- Directions -
Each record below is to be copied exactly; the pictures are to be omitted.

[Start of section]

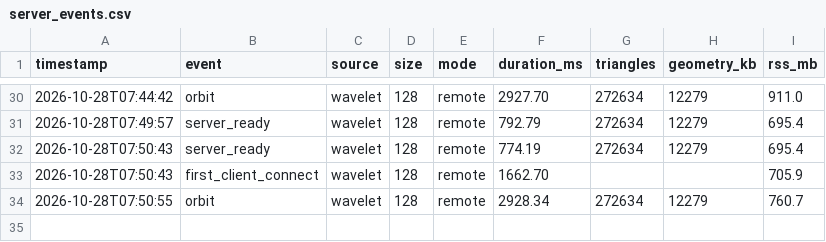
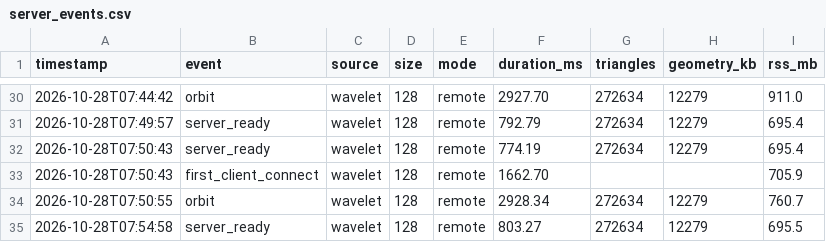
Before and after one commit to bala-skv/paraview-vtk.js, a CSV file: bench/results/server_events.csv, drawn as a sheet; only a part is shown, gaps mark what is left out; the diff names each change by its address in the sheet, - before the commit and + after, or states it on an @@ line.

Commit message:
M5: fix cleanroom_test checks; log automation results

```diff
--- a/bench/results/server_events.csv
+++ b/bench/results/server_events.csv
+row 35: 2026-10-28T07:54:58 | server_ready | wavelet | 128 | remote | 803.27 | 272634 | 12279 | 695.5
```
Also changed, not shown: 2 other files.
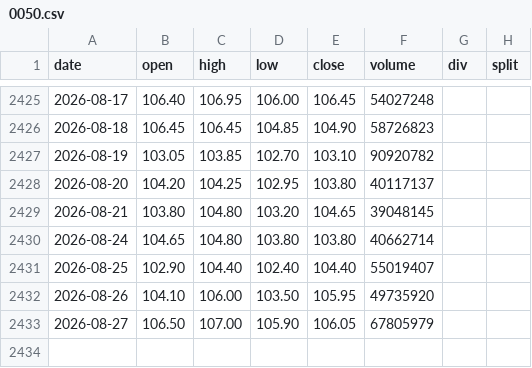
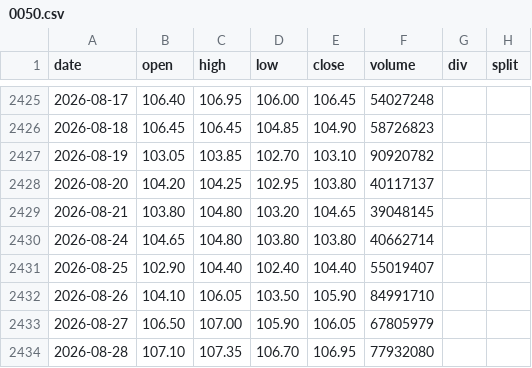
Before and after one commit to yennanliu/finance_data, a CSV file: data/prices/0050.csv, drawn as a sheet; only a part is shown, gaps mark what is left out.

```diff
--- a/data/prices/0050.csv
+++ b/data/prices/0050.csv
@@ -2431,3 +2431,4 @@ date,open,high,low,close,volume,div,split
 2026-08-25,102.90,104.40,102.40,104.40,55019407,,
-2026-08-26,104.10,106.00,103.50,105.95,49735920,,
+2026-08-26,104.10,106.05,103.50,105.90,84991710,,
 2026-08-27,106.50,107.00,105.90,106.05,67805979,,
+2026-08-28,107.10,107.35,106.70,106.95,77932080,,
```
Also changed, not shown: data/prices/amd.csv, data/prices/avav.csv, 35 other files.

[End of section]

- Output of the exercise -
Before and after one commit to bala-skv/paraview-vtk.js, a CSV file: bench/results/server_events.csv, drawn as a sheet; only a part is shown, gaps mark what is left out; the diff names each change by its address in the sheet, - before the commit and + after, or states it on an @@ line.

Commit message:
M5: fix cleanroom_test checks; log automation results

```diff
--- a/bench/results/server_events.csv
+++ b/bench/results/server_events.csv
+row 35: 2026-10-28T07:54:58 | server_ready | wavelet | 128 | remote | 803.27 | 272634 | 12279 | 695.5
```
Also changed, not shown: 2 other files.
Before and after one commit to yennanliu/finance_data, a CSV file: data/prices/0050.csv, drawn as a sheet; only a part is shown, gaps mark what is left out.

```diff
--- a/data/prices/0050.csv
+++ b/data/prices/0050.csv
@@ -2431,3 +2431,4 @@ date,open,high,low,close,volume,div,split
 2026-08-25,102.90,104.40,102.40,104.40,55019407,,
-2026-08-26,104.10,106.00,103.50,105.95,49735920,,
+2026-08-26,104.10,106.05,103.50,105.90,84991710,,
 2026-08-27,106.50,107.00,105.90,106.05,67805979,,
+2026-08-28,107.10,107.35,106.70,106.95,77932080,,
```
Also changed, not shown: data/prices/amd.csv, data/prices/avav.csv, 35 other files.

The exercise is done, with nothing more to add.